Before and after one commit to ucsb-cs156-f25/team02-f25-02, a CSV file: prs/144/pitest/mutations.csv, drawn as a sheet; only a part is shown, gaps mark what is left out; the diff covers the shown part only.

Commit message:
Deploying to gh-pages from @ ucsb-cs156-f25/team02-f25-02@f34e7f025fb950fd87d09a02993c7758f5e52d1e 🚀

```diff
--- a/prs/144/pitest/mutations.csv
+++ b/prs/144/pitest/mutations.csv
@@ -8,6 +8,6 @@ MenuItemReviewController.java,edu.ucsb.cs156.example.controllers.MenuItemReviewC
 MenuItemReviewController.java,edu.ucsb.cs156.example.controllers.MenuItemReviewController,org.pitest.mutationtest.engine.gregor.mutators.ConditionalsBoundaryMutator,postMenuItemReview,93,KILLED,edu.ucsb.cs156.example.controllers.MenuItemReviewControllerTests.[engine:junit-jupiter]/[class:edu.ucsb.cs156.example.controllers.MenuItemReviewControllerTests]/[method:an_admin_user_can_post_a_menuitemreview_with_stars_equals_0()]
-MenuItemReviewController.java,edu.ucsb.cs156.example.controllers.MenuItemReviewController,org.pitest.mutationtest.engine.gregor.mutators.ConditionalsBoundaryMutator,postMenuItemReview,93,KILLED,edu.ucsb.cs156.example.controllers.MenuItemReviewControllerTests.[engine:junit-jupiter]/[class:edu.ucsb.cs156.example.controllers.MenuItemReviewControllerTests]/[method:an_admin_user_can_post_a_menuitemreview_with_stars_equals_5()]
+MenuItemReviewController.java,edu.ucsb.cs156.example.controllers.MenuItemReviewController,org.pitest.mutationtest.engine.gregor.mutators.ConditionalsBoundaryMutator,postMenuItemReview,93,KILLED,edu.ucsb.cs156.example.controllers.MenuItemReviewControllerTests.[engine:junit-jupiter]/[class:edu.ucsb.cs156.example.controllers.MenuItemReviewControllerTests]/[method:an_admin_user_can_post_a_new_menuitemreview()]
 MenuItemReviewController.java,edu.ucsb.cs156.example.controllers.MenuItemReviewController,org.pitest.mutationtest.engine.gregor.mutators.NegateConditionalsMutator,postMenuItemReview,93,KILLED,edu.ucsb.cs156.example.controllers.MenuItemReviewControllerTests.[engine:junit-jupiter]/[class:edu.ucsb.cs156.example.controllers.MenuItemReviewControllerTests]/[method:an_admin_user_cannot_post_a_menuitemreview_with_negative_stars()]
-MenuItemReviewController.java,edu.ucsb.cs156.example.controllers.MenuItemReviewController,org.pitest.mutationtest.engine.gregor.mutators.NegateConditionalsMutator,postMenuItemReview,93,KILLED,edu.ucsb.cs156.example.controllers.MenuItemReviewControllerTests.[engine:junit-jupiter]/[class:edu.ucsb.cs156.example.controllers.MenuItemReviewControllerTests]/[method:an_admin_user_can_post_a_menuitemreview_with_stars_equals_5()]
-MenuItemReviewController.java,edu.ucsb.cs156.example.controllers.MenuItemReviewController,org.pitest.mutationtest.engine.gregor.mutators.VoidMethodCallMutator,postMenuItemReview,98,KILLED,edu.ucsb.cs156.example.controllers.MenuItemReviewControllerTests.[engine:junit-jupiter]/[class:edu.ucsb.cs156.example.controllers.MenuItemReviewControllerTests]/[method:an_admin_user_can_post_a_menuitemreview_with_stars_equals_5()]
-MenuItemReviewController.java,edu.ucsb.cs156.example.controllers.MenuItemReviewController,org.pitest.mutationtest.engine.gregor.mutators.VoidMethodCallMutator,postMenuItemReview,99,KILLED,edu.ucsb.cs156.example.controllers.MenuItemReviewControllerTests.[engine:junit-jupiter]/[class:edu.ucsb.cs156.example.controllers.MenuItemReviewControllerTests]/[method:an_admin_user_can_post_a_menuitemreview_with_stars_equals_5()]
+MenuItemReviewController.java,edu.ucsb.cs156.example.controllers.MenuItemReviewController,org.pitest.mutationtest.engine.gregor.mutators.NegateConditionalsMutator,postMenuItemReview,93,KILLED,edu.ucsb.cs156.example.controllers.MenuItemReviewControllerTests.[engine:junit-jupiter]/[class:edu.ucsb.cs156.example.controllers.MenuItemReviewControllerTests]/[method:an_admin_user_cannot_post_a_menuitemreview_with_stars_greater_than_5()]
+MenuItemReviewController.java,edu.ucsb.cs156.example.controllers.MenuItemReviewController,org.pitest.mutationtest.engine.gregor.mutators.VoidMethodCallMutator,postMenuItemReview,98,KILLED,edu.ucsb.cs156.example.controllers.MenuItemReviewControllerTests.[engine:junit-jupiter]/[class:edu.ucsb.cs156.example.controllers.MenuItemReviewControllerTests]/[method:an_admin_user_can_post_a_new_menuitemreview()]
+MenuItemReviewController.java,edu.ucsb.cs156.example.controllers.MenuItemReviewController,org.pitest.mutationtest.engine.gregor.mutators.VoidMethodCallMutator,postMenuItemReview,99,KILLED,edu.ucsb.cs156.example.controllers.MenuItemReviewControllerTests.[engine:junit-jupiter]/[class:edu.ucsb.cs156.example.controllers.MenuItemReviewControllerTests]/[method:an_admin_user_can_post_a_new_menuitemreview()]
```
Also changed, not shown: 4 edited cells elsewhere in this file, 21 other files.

───

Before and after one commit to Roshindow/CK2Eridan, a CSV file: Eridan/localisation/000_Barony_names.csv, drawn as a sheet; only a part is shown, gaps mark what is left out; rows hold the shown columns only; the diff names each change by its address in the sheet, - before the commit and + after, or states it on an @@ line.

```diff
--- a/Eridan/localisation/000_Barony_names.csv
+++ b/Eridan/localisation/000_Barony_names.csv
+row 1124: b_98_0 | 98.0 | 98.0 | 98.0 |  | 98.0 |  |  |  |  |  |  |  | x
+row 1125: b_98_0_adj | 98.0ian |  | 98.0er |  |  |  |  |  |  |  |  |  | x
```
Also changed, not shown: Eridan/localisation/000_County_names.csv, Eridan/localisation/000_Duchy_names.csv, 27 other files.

───

# Problem to solve
Tally up the lines in the records containing the word "Eridan", then give the count and nothing else.

# Exercise result
4